# Problem requirements
Your answer should be every line of the records that contains the word "ViajaYa", copied as it stands.

········

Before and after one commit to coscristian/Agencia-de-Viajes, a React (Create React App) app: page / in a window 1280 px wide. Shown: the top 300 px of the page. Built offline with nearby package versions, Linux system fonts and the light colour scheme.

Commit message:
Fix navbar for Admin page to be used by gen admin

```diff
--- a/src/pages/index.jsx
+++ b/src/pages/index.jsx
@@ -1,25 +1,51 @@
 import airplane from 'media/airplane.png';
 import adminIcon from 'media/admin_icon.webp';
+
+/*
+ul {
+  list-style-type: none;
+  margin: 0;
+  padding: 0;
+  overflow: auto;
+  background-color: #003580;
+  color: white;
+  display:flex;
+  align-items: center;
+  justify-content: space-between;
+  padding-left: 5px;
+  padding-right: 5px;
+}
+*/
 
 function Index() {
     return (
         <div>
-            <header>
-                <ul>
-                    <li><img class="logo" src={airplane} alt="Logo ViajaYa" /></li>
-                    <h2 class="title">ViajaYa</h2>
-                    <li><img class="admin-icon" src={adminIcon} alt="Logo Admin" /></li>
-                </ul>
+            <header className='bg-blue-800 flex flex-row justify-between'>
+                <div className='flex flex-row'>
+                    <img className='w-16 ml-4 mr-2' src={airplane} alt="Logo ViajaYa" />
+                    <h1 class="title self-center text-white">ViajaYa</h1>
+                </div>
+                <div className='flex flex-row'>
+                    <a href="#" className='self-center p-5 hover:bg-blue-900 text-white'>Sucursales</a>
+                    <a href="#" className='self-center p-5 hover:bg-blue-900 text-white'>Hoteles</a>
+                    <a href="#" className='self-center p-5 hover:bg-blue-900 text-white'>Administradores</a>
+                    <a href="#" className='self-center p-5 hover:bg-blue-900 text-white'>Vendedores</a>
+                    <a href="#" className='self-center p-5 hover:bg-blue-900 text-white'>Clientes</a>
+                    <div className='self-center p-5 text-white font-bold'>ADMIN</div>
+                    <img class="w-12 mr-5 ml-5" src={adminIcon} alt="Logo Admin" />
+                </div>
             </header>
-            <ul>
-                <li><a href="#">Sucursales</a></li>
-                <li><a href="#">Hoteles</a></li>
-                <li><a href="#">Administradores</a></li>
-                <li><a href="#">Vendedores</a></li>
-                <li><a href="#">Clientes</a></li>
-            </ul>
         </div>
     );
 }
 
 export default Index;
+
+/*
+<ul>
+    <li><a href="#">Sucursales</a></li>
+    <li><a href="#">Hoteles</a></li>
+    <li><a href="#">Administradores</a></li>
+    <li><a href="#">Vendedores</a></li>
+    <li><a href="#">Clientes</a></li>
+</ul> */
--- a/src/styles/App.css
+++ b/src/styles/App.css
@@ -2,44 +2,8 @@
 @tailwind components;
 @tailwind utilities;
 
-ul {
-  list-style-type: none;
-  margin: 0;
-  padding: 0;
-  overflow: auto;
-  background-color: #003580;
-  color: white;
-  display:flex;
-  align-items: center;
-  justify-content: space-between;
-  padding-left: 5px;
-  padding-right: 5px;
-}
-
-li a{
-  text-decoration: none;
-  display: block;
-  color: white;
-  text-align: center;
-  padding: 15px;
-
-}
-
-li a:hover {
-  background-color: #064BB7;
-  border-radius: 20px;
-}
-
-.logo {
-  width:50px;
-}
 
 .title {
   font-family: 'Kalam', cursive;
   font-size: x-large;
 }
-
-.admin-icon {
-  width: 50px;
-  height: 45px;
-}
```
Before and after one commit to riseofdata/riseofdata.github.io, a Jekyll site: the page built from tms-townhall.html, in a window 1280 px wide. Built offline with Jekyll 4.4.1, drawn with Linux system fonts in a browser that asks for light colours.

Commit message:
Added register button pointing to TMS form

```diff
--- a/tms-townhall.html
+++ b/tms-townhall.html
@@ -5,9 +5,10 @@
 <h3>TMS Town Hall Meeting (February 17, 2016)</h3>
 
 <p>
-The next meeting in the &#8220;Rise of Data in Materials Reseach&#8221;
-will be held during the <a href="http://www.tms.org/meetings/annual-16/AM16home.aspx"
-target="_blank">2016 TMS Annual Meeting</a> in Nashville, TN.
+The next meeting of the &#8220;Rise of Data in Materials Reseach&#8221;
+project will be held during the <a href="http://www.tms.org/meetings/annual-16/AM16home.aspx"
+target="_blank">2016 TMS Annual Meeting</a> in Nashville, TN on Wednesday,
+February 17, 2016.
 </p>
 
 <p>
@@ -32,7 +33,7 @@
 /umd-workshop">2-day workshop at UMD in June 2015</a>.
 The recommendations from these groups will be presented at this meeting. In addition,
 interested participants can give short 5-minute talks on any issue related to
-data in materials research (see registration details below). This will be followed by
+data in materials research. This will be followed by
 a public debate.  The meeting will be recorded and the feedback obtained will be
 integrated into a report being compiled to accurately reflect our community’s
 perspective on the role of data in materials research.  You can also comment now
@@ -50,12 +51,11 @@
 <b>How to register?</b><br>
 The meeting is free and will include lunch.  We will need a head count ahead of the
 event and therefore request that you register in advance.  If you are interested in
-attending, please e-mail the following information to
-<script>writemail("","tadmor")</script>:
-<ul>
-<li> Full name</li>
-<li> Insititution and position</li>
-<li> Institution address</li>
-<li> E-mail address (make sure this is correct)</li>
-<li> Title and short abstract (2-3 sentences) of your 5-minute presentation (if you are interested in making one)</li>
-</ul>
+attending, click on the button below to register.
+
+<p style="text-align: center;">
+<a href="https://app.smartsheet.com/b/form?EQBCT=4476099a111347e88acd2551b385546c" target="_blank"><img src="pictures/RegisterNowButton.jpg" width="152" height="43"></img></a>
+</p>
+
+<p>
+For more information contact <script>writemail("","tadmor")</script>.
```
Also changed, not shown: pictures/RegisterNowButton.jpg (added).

········

# The answer
-                    <li><img class="logo" src={airplane} alt="Logo ViajaYa" /></li>
-                    <h2 class="title">ViajaYa</h2>
+                    <img className='w-16 ml-4 mr-2' src={airplane} alt="Logo ViajaYa" />
+                    <h1 class="title self-center text-white">ViajaYa</h1>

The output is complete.